What is being asked: Wherever the string "fermeture" shows up in the records below, return that line.
———
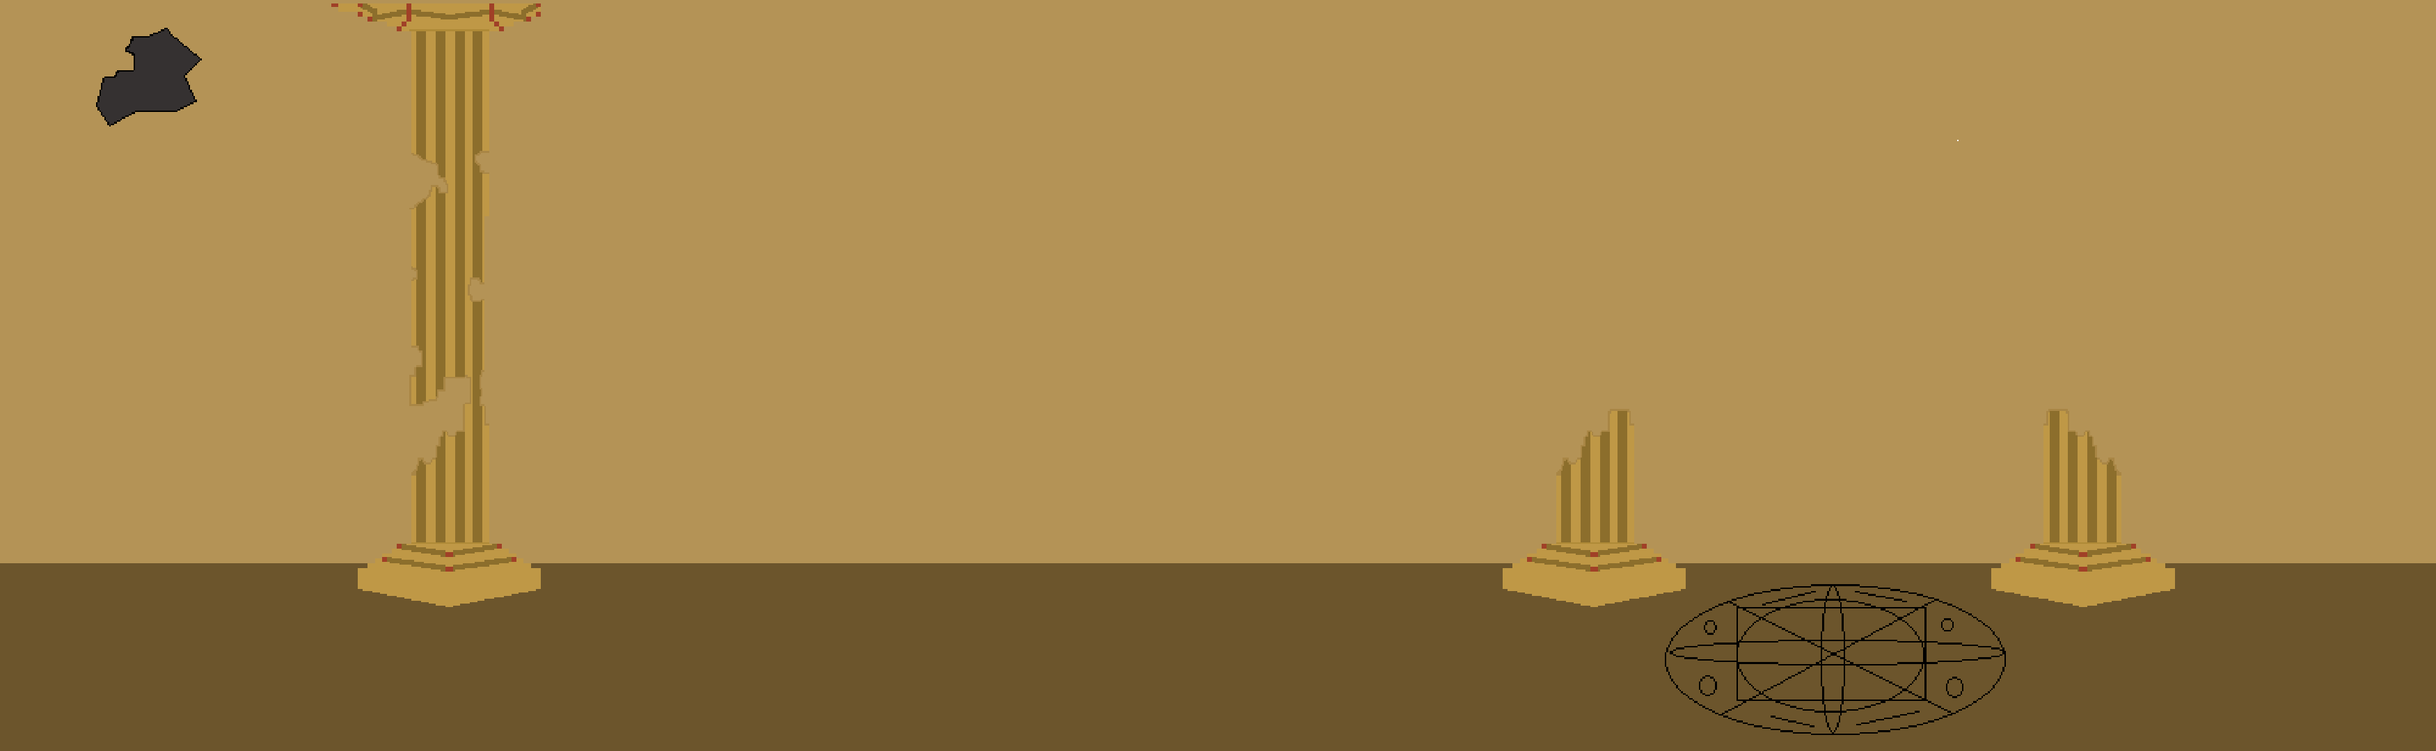
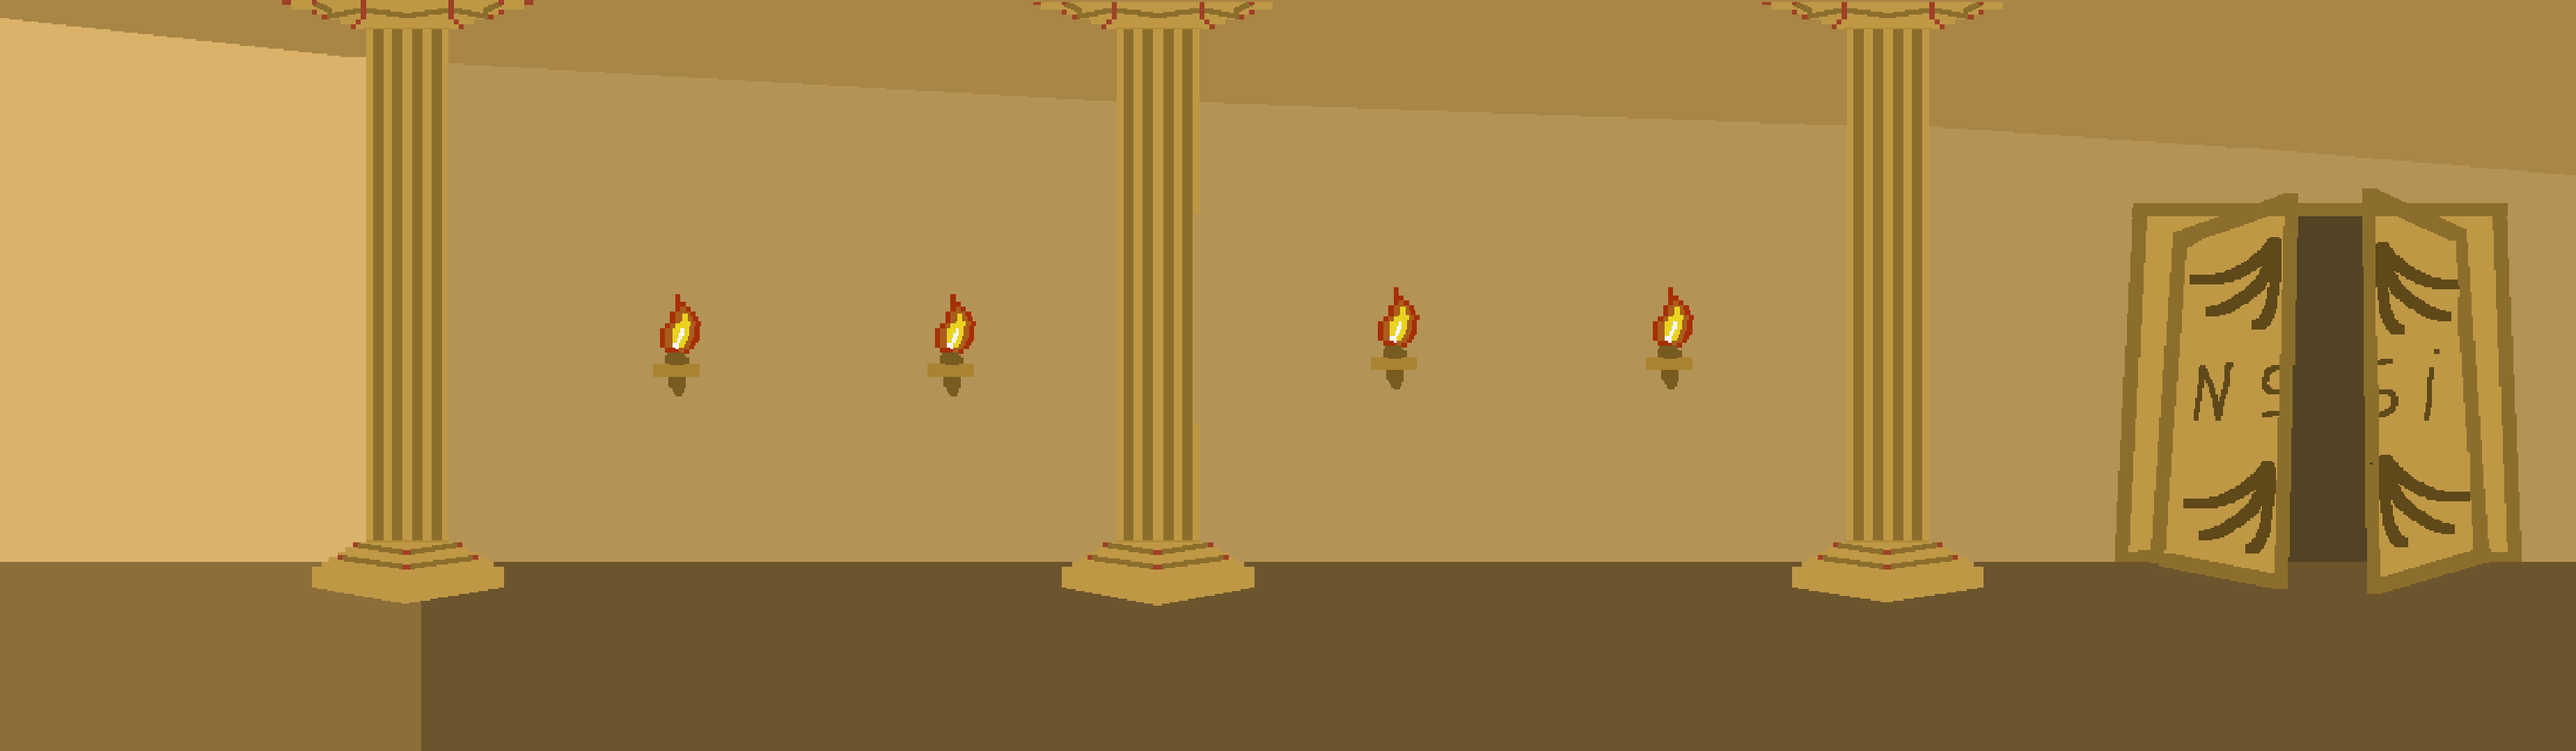
j'ai reussi a modifier le fond, et j'ai fait que ca ne fait pas de bug quand le person spawn

diff --git a/game.py b/game.py
@@ -1,4 +1,3 @@
-#importer le module pygame
 from playsound import playsound 
 import pygame, sys
 from os import listdir
@@ -8,8 +7,9 @@ from Personnage import Personnage
 from Background import Background
 from Mechant import Mechant
 from Jeu import *
-from momie import Momie 
+from momie import Momie
 from boss import Boss
+#from momie import Momie 
 pygame.init()
 pygame.font.init() 
 def jeuprincipal():
@@ -19,11 +19,11 @@ def jeuprincipal():
     JUMP_HEIGHT = 20
     Y_velocity = JUMP_HEIGHT 
 
-  
+
     #fenêtre du jeu
     pygame.display.set_caption("Lifenture")
     ecran = pygame.display.set_mode((width, height))
-    
+    my_font = pygame.font.SysFont('Comic Sans MS', 30, True)
     x_fond = 0
     y_fond = 0
     width_max = 1920
@@ -53,11 +53,11 @@ def jeuprincipal():
     player = Personnage(ecran)
     cactus = Mechant(ecran)
     back = Background(ecran)
-    momie = Momie(ecran)
+    momie = Momie(ecran )
     boss = Boss(ecran)
     #charger le jeu
     game = Jeu()
-    
+
     #vie du perso
     vies = 3
     
@@ -65,29 +65,36 @@ def jeuprincipal():
     current_map_id = 0
 
     # liste qui va conteir les truc a afficher (fond, mobs, joueur, items...)
-    entities = [back, player, cactus, momie, boss]
+    entities = [back, player, cactus, momie]
 
-
-    #fonction qui place les éléments au début :
-    back.START(player, cactus, momie)
     # placement de la caméra qu'on peut déplacer indépendamenr du joueur
     camera_offset = [0, 0]
-    back.Portes( 0, game, player, cactus, momie, ecran, camera_offset, width_max)
 
+    #Change la map/ place la map
+    def set_nd_map():
+        global current_map_id
+        camera_offset[0] = 0
+        camera_offset[1] = 0
+        current_map_id = 1
+        player.rect.x = 0
+        player.rect.y = 900
+        back.setImage(1)
+        player.min_y = 900
         
-
     # tant que le jeu est en marche...
     main_window = True 
     while main_window == True :
 
 
         #delta temps
-        delta_t = clock.tick(30)
+        delta_t = clock.tick(60)
 
         # mettre à jour l'écran
-   
+        pygame.display.flip()
 
 
+        if current_map_id == 2 :
+            entities.append(boss)
         
 
         #fermeture de la fenêtre
@@ -146,24 +153,62 @@ def jeuprincipal():
             entity.display(camera_offset)
 
         #fonction de porte
-        back.Portes( 1, game, player, cactus, momie, ecran, camera_offset, width_max)
+        #back.Portes( 1, game, player, cactus, momie, ecran, camera_offset, width_max)
         back.MOUV_MOMIE(momie)
-        """if cactus.rect.x > 0 :
-            cactus.LEFT()"""
-        
 
         
 
-        #back.ANIM_COEUR(player, cactus, camera_offset, vies)
+        if game.pressed.get(pygame.K_ESCAPE):
+            pygame.quit()
 
+        
+        # on déplace la caméra sur le joueur
+        camera_offset[0] = -(player.rect.x - width_max//2)
+
+    
+
+        #Montrer le personnage et mechant
+        for entity in entities:
+            entity.display(camera_offset)
+    
         # afficher les vies
 
         heart_image = pygame.image.load(HEALTH)
         def heart_imaging(x, y) :
             ecran.blit(heart_image, (x, y))
-
         
-        #data box to follow conditions to take out hearts
+
+
+
+
+        # si la map est 1 et que le joueur est a droite
+        if current_map_id == 0 and player.rect.x >= 2710 and player.rect.x <= 2770 :
+            text_surface = my_font.render(f"Appuyez sur enter pour enter", False, (0, 0, 0))
+            ecran.blit(text_surface, (player.rect.x + camera_offset[0] - 100, 600))
+            if game.pressed.get(pygame.K_RETURN):
+                camera_offset[0] = 0
+                camera_offset[1] = 0
+                current_map_id = 1
+                player.rect.x = 400
+                player.rect.y = 750
+                cactus.rect.x = 1110
+                cactus.rect.y = 750
+                back.setImage(1)
+                player.min_y = 750
+        #entrer dans la pyramide
+        elif current_map_id == 1 and 3050 <= player.rect.x <= 3250 :
+            text_surface = my_font.render(f"Appuyez sur enter pour enter", False, (0, 0, 0))
+            ecran.blit(text_surface, (player.rect.x + camera_offset[0] - 100, 600))
+            if game.pressed.get(pygame.K_RETURN):
+                camera_offset[0] = 0
+                camera_offset[1] = 0
+                current_map_id = 2
+                player.rect.x = 400
+                player.rect.y = 750
+                back.setImage(2)
+                player.min_y = 750
+            
+        #data box to follow coonditions to take out hearts
         a = player.rect.x
         b = player.rect.y
         c = cactus.rect.x
@@ -171,36 +216,55 @@ def jeuprincipal():
         rect1 = player.hitbox = (player.rect.x+camera_offset[0] - 10, player.rect.y+camera_offset[1], 64, 64)
         rect2 = cactus.hitbox = (cactus.rect.x+camera_offset[0] - 10, cactus.rect.y+camera_offset[1], 64, 64)
         
-        #print(a, b, c, d)
+        print(a, b, c, d)
         
         if c - 20 <= a + 20 <= c + 20 or c + 20 >= a - 20 >= c or c+20 > a >c-20 :
             if d - 32 <= b + 32 <= d + 32 or d + 32 >= b - 32 >= d or d+32 > b >d-32 :
-                vies -= 1
-                back.LES_COEURS(player, cactus, momie)
-                                            
-                
-                
-                print(vies)
 
 
-        if current_map_id == 2 :
-            boss.rect.x = 3000 
-            boss.rect.y = 750
-                            
-        print(vies)
-            #animation des cœurs :
+                vies -= 1 
+                if vies == 2:
+                    heart_imaging(1300, 10 )                                    
+                    current_map_id = 0
+                    player.rect.x = 400
+                    player.rect.y = 666
+                    back.setImage(0)
+                    player.min_y = 666
+                    cactus.rect.x = 1500
+                    cactus.rect.y = 666
+                    vies = 2
+                elif vies == 1:
+                    current_map_id = 0
+                    player.rect.x = 400
+                    player.rect.y = 666
+                    back.setImage(0)
+                    player.min_y = 666
+                    player.velocity_x = 13
+                    player.velocity_y = 5
+                    player.vitesse_x = 0
+                    player.vitesse_y = 0
+                    player.min_y = 666
+                    cactus.rect.x = 1500
+                    cactus.rect.y = 666
+                    vies = 1
+        #animation des cœurs :
         if vies == 3 :
             heart_imaging(player.rect.x + camera_offset[0]-15, player.rect.y + camera_offset[1]-35), heart_imaging(player.rect.x + camera_offset[0]+3, player.rect.y + camera_offset[1]-35), heart_imaging(player.rect.x + camera_offset[0]+20, player.rect.y + camera_offset[1]-35)
-        if vies == 2 :
+        elif vies == 2 :
             heart_imaging(player.rect.x + camera_offset[0]-15, player.rect.y + camera_offset[1]-35), heart_imaging(player.rect.x + camera_offset[0]+3, player.rect.y + camera_offset[1]-35)
         else :
             heart_imaging(player.rect.x + camera_offset[0]-15, player.rect.y + camera_offset[1]-35)
 
-        pygame.display.flip()
 
+                # mettre à jour l'écran
+            #fermeture de la fenêtre
+   
+            
     #fermeture de la fenêtre
     for event in pygame.event.get():
         if event.type == pygame.QUIT:
-            pygame.quit() 
+            pygame.quit()     
+
+
 
 jeuprincipal()

diff --git a/main.py b/main.py
@@ -56,9 +56,9 @@ while this == True :
                         pygame.quit()
                 if event.type == pygame.MOUSEBUTTONDOWN: 
                     print(Position_souris)
-                    if 600 < Position_souris[0] < 865 and  725 < Position_souris[1] <  825:
+                    if 735 < Position_souris[0] < 1090 and  645 < Position_souris[1] <  800:
                         return True
-                    if 951 < Position_souris[0] < 1204 and  725 < Position_souris[1] <  825:
+                    if 800 < Position_souris[0] < 1050 and  840 < Position_souris[1] <  940:
                         pygame.quit()
                         sys.exit()
             
@@ -71,7 +71,7 @@ while this == True :
         pygame.display.set_caption("DEATH_screen")
         #BG = pygame.display.set_mode(width, height)
         Death = pygame.image.load(DEATH)
-        Death = pygame.transform.scale(Death, (1920, 1080))
+        
         death = True
         
         while death == True :
@@ -79,16 +79,7 @@ while this == True :
             
             Position_souris = pygame.mouse.get_pos()
     
-            delta_t = clock.tick(60)
-            font = pygame.font.Font('freesansbold.ttf', 32)
-            text = font.render("Restart ?", True, (255, 125, 0))
-            textRect = text.get_rect()
-            textRect.center = (987, 701)
-            text2 = font.render("menu", True, (255, 255, 255))
-            textRect2 = text2.get_rect()
-            textRect2.center = (969, 865)
-            screen.blit(text, textRect)
-            screen.blit(text2, textRect2)
+            delta_t = clock.tick(30)
         
             for event in pygame.event.get():#quit
                 if event.type == pygame.QUIT:
@@ -101,10 +92,10 @@ while this == True :
                     if 772 < Position_souris[0] < 1175 and  645 < Position_souris[1] <  753:
                         return False
                     if 840 < Position_souris[0] < 1110 and  800 < Position_souris[1] <  916:
-                        return True    
+                        return True   
             pygame.display.flip()
-    
-    
+
+
 
 
 
@@ -124,8 +115,7 @@ while this == True :
         if death_screen() == False :
             jeuprincipal()
 
-        #pygame.display.flip()
-    pygame.display.flip()
+
 
 
 
@@ -136,5 +126,3 @@ for event in pygame.event.get():#quit
         if event.type == pygame.QUIT:
             pygame.quit()
             sys.exit()
-
-

diff --git a/Mechant.py b/Mechant.py
@@ -9,9 +9,8 @@ class Mechant(pygame.sprite.Sprite):
         self.tick = pygame.time.Clock().tick()
         self.image = pygame.image.load(ENNEMI_CACTUS)
         self.rect = self.image.get_rect()
-        self.rect.x = 1580
+        self.rect.x = 1500
         self.rect.y = 666
-
         self.current_image = 0
         self.animation = True
         self.actuel = "idle_ennemi1" 

diff --git a/momie.py b/momie.py
@@ -13,7 +13,7 @@ class Momie(pygame.sprite.Sprite):
         self.index = 0  # index de l'image actuelle dans la liste des images
 
         self.rect = self.image.get_rect()
-        self.rect.x = 2000
+        self.rect.x = 1789 
         self.rect.y = 666
         self.current_image = 0
         self.animation = True

diff --git a/Personnage.py b/Personnage.py
@@ -24,8 +24,8 @@ class Personnage(pygame.sprite.Sprite):
         self.rect = self.image.get_rect()
         self.on_ground = True
         self.rect.x = 800
-        self.rect.y = 666  
-
+        self.rect.y = 666       
+        self.min_y = 666
 
         self.current_image = 0
         self.animation = True

diff --git a/boss.py b/boss.py
@@ -11,7 +11,7 @@ class Boss(pygame.sprite.Sprite) :
         self.tick = pygame.time.Clock().tick()
         self.image = pygame.image.load(ENNEMI_CACTUS)
         self.rect = self.image.get_rect()
-    
+        self.rect.x = 1000
         self.current_image = 0
         self.animation = True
———
Answer for the task:
         #fermeture de la fenêtre
+            #fermeture de la fenêtre
     #fermeture de la fenêtre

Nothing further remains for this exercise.